The macro is unknowable

“Very few investors are known for having outperformed through macroeconomic forecasting. It is not that macro does not matter – rather that very few people can master it. For most, it is just not knowable.”

Financial commentators love talking about big economic ideas such as inflation, say, or the policies of the world’s central banks yet, as value investors, we prefer to focus on more knowable elements, such as a business’s share price and balance sheet.

It is therefore good to hear such words from an investor who has enjoyed a very long and successful career without ever worrying about macroeconomic issues.


Think in terms of probabilities

“Investment success is like the choosing of a lottery winner. Both are determined by one ticket (the outcome) being pulled from a bowlful of tickets (the full range of possible outcomes). In each case, one outcome is chosen from among the many possibilities.”

The idea that investing is ‘probabilistic’ is a recurring theme, here on The Value Perspective, but it tends to be missed by the wider market, which prefers to focus on a particular outcome rather than acknowledging the full range of possible outcomes that could come to pass.

As such, as we observed in No regrets, investors need to think not in terms of black and white or right and wrong, say, but in terms of probabilities.


The old rules still apply

 “Cycles are inevitable. Every once in a while, an up-or down-leg goes on for a long time and/or to a great extreme and people start to say, ‘This time it’s different’. They cite the changes in geopolitics, institutions, technology or behaviour that have rendered the ‘old rules’ obsolete. They make investment decisions that extrapolate the recent trend. And then it turns out that the old rules do still apply.”

These words – from someone who has invested profitably through many market cycles – should be a caution any time you are tempted to think, this time, the game really has changed.

‘This time’, investors apparently believe they will be OK paying over the odds for stocks because ‘business quality’, say, or ‘the power to disrupt’ mean it is fine to buy in at any price.

Not if you want to make money in the long term, it isn’t.


Scepticism does not equal pessimism

“Scepticism and pessimism are not synonymous. Scepticism calls for pessimism when optimism is excessive. But it also calls for optimism when pessimism is excessive.”

Value investors are rarely viewed as being the life and soul of a party – a reputation we can live with.
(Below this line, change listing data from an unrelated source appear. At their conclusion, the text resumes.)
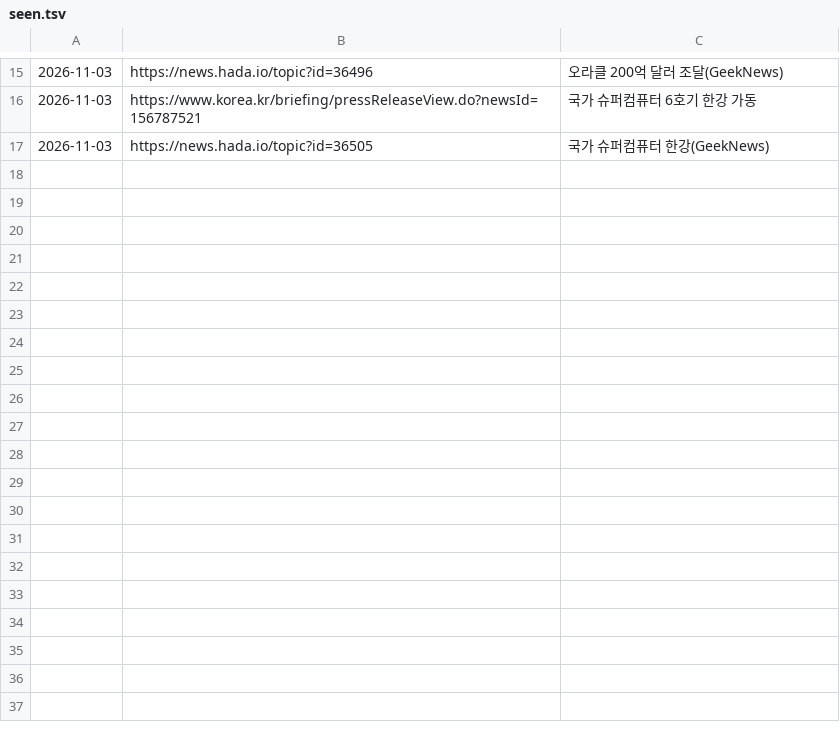
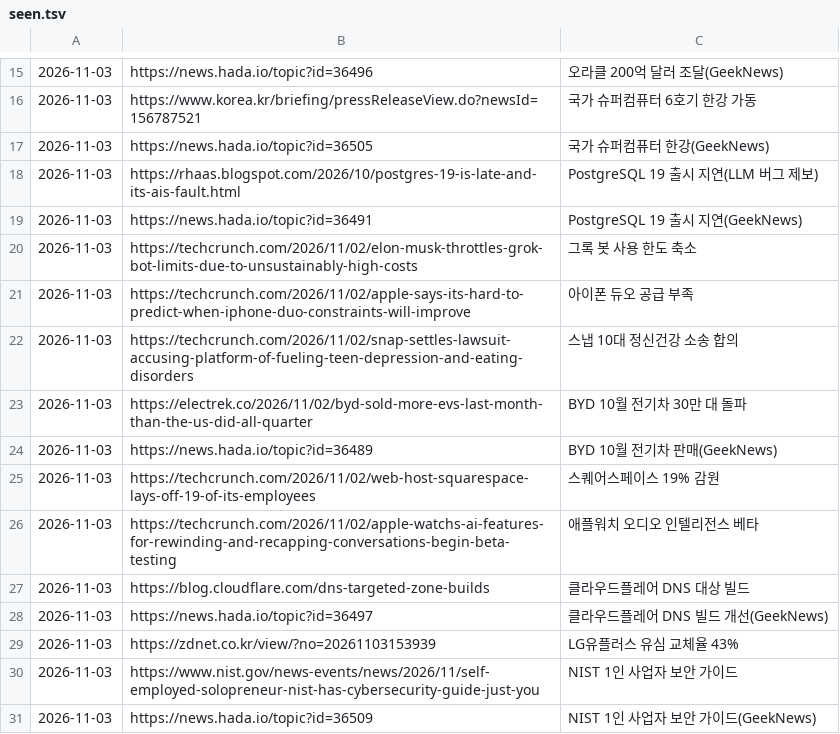
Before and after one commit to Jaesung-kim/it-news, a TSV file: data/seen.tsv, drawn as a sheet; only a part is shown, gaps mark what is left out; the diff names each change by its address in the sheet, - before the commit and + after, or states it on an @@ line.

```diff
--- a/data/seen.tsv
+++ b/data/seen.tsv
+row 18: 2026-11-03 | https://rhaas.blogspot.com/2026/10/postgres-19-is-late-and-its-ais-fault.html | PostgreSQL 19 출시 지연(LLM 버그 제보)
+row 19: 2026-11-03 | https://news.hada.io/topic?id=36491 | PostgreSQL 19 출시 지연(GeekNews)
+row 20: 2026-11-03 | https://techcrunch.com/2026/11/02/elon-musk-throttles-grok-bot-limits-due-to-unsustainably-high-costs | 그록 봇 사용 한도 축소
+row 21: 2026-11-03 | https://techcrunch.com/2026/11/02/apple-says-its-hard-to-predict-when-iphone-duo-constraints-will-improve | 아이폰 듀오 공급 부족
+row 22: 2026-11-03 | https://techcrunch.com/2026/11/02/snap-settles-lawsuit-accusing-platform-of-fueling-teen-depression-and-eating-disorders | 스냅 10대 정신건강 소송 합의
+row 23: 2026-11-03 | https://electrek.co/2026/11/02/byd-sold-more-evs-last-month-than-the-us-did-all-quarter | BYD 10월 전기차 30만 대 돌파
+row 24: 2026-11-03 | https://news.hada.io/topic?id=36489 | BYD 10월 전기차 판매(GeekNews)
+row 25: 2026-11-03 | https://techcrunch.com/2026/11/02/web-host-squarespace-lays-off-19-of-its-employees | 스퀘어스페이스 19% 감원
+row 26: 2026-11-03 | https://techcrunch.com/2026/11/02/apple-watchs-ai-features-for-rewinding-and-recapping-conversations-begin-beta-testing | 애플워치 오디오 인텔리전스 베타
+row 27: 2026-11-03 | https://blog.cloudflare.com/dns-targeted-zone-builds | 클라우드플레어 DNS 대상 빌드
+row 28: 2026-11-03 | https://news.hada.io/topic?id=36497 | 클라우드플레어 DNS 빌드 개선(GeekNews)
+row 29: 2026-11-03 | https://zdnet.co.kr/view/?no=20261103153939 | LG유플러스 유심 교체율 43%
+row 30: 2026-11-03 | https://www.nist.gov/news-events/news/2026/11/self-employed-solopreneur-nist-has-cybersecurity-guide-just-you | NIST 1인 사업자 보안 가이드
+row 31: 2026-11-03 | https://news.hada.io/topic?id=36509 | NIST 1인 사업자 보안 가이드(GeekNews)
```
Also changed, not shown: 11 other files.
Where we would take issue, however, is with the idea that because we are sceptical about every potential investment, it means we are perennial pessimists.

Sure, value investors may well look pessimistic when they sell when others are being greedy but, by the same token, we need to be optimists to buy when others are fearful.


The greatest source of investment risk

“What’s the greatest source of investment risk? Does it come from negative economic developments? Corporate events that fall short of forecasts? Companies whose products become uncompetitive? Earning declines? Low creditworthiness? No, it comes when asset prices attain excessively high levels as a result of some new intoxicating investment rationale that can’t be justified on the basis of fundamentals and that causes unreasonably high valuations to be assigned.”

To that, we have nothing to add – except, perhaps, ‘Full Marks’.


Andrew Evans

Andrew Evans

Fund Manager, Equity Value

I joined Schroders in 2015 as a member of the Value Investment team. Prior to joining Schroders I was responsible for the UK research process at Threadneedle. I began my investment career in 2001 at Dresdner Kleinwort as a Pan-European transport analyst.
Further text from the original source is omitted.